The FDA’s Record on Folic Acid

However the kerfuffle over the Food and Drug Administration’s handling of Vegemite pans out, my passionate Australian colleague Sallie James is right to be suspicious. The FDA’s record regarding folic acid has been anything but sensible – or humane. As I wrote in 1998:

[I]n 1992, the federal Public Health Service (PHS) recommended [that] all women of childbearing age consume 0.4mg of folic acid daily. The PHS estimated this could lead to a reduction in spina bifida, a crippling birth defect that partially exposes the infant’s spinal cord through a hole in the backbone, of about 50 percent (i.e., about 1,250 cases per year).

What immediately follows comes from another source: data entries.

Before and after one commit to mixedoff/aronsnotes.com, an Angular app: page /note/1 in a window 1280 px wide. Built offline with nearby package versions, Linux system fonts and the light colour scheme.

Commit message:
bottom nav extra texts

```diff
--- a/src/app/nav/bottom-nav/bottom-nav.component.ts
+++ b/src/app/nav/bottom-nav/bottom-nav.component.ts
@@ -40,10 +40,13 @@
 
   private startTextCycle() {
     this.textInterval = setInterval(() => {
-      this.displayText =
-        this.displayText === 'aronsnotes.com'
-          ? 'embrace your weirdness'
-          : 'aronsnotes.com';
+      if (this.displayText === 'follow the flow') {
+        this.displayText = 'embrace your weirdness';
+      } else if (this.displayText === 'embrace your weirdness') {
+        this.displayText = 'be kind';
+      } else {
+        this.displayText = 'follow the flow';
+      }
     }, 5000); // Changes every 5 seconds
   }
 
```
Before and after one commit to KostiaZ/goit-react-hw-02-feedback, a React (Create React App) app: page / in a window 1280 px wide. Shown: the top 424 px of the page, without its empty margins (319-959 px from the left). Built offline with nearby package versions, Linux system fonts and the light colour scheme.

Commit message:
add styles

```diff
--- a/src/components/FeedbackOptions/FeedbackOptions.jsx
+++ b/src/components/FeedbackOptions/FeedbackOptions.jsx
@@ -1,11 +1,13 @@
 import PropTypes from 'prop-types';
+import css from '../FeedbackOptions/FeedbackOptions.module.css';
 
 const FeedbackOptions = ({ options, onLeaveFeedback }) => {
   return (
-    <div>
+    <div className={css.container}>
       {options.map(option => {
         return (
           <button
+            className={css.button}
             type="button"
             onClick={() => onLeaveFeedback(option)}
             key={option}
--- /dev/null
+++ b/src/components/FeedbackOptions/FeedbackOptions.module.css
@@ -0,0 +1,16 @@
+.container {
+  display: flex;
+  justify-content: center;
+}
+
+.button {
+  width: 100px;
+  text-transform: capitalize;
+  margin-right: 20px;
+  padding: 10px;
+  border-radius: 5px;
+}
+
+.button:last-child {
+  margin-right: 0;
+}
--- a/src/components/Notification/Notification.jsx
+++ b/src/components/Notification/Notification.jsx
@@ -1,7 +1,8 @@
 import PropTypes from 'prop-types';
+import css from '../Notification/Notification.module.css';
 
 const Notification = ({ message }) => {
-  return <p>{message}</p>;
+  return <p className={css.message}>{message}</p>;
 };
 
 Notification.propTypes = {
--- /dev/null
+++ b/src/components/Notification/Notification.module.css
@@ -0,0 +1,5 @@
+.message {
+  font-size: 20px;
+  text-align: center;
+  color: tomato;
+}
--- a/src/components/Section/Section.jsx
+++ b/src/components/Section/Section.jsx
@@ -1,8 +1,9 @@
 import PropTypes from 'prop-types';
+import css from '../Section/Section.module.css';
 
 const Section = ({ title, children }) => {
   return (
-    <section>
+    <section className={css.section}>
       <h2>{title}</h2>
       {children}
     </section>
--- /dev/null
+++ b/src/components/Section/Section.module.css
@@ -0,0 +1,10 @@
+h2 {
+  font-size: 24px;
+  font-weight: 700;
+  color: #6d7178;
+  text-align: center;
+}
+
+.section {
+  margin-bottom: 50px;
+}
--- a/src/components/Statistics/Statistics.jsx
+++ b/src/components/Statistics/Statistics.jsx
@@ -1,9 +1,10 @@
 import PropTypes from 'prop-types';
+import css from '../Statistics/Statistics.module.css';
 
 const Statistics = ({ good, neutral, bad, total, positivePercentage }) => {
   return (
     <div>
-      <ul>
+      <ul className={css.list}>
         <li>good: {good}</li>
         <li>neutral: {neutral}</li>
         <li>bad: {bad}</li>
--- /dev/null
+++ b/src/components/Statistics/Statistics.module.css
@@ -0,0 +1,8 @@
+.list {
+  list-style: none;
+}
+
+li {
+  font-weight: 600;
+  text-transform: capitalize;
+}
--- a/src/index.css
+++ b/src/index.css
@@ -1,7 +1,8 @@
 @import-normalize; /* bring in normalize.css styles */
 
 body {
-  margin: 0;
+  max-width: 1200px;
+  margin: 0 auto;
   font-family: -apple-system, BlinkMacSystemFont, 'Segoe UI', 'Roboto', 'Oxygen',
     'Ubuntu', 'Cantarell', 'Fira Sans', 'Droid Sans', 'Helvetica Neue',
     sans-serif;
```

However, the FDA would not let producers of foods rich in folic acid (oranges, leafy green vegetables, etc.) inform expectant mothers of this preventive medicine until 1996. From PHS estimates, it may be reasonably postulated that the FDA’s four-year suppression of this health claim caused as many as 5,000 infants to be unnecessarily stricken with spina bifida.

The federal government itself recommended that women of childbearing age consume more folic acid, yet the FDA refused to let food manufacturers get the word out for four years. As if to shine a beacon on its prior stupidity, in 1998 the FDA required manufacturers to fortify enriched cereal grain products with folic acid.

If the FDA can tolerate 5,000 preventable cases of spina bifida, it’s reasonable to conclude that the agency wouldn’t bat an eye over severing one’s emotionally crucial link to the motherland.

That is, unless Australians have a more powerful lobby than newborns do.